Please copy each line below that contains the word "TokenPool".

========

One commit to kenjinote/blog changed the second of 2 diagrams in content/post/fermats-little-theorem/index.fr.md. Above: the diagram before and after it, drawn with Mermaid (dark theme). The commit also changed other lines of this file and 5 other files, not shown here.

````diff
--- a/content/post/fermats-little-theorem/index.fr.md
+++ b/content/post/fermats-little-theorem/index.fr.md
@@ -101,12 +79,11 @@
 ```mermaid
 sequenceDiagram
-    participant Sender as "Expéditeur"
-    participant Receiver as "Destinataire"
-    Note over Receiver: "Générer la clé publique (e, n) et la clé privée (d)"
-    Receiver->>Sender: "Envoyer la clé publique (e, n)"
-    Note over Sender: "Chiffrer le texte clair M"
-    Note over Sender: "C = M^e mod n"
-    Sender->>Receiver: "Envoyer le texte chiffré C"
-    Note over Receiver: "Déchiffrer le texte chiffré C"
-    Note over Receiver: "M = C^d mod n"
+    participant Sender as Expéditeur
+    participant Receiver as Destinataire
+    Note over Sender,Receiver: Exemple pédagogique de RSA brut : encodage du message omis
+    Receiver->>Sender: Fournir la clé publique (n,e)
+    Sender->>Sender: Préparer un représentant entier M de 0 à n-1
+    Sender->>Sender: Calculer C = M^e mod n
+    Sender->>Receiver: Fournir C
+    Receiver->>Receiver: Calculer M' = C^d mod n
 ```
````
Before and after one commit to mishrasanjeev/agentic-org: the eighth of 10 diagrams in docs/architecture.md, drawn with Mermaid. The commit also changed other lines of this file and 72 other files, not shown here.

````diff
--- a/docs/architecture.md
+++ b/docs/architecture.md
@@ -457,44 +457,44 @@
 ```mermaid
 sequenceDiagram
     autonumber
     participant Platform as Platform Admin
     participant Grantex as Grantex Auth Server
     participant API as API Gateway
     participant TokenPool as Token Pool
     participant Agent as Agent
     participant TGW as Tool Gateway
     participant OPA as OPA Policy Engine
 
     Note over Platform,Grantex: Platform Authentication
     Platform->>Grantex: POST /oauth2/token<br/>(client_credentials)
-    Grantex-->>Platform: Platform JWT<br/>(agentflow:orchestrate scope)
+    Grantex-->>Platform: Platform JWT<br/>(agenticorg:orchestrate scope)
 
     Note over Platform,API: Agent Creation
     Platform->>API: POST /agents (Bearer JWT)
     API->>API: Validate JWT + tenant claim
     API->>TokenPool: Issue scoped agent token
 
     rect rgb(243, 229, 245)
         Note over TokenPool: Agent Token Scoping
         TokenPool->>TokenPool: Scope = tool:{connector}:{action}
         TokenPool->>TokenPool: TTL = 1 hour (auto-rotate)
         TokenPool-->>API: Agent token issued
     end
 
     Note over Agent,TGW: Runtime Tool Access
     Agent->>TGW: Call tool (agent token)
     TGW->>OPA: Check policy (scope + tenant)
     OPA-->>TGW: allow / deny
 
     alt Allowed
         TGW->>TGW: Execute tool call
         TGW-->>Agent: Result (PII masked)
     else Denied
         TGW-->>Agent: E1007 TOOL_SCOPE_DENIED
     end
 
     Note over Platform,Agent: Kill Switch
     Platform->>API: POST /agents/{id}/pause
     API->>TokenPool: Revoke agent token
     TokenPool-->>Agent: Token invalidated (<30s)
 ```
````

========

*EXERCISE RESPONSE*:
     participant TokenPool as Token Pool
     API->>TokenPool: Issue scoped agent token
         Note over TokenPool: Agent Token Scoping
         TokenPool->>TokenPool: Scope = tool:{connector}:{action}
         TokenPool->>TokenPool: TTL = 1 hour (auto-rotate)
         TokenPool-->>API: Agent token issued
     API->>TokenPool: Revoke agent token
     TokenPool-->>Agent: Token invalidated (<30s)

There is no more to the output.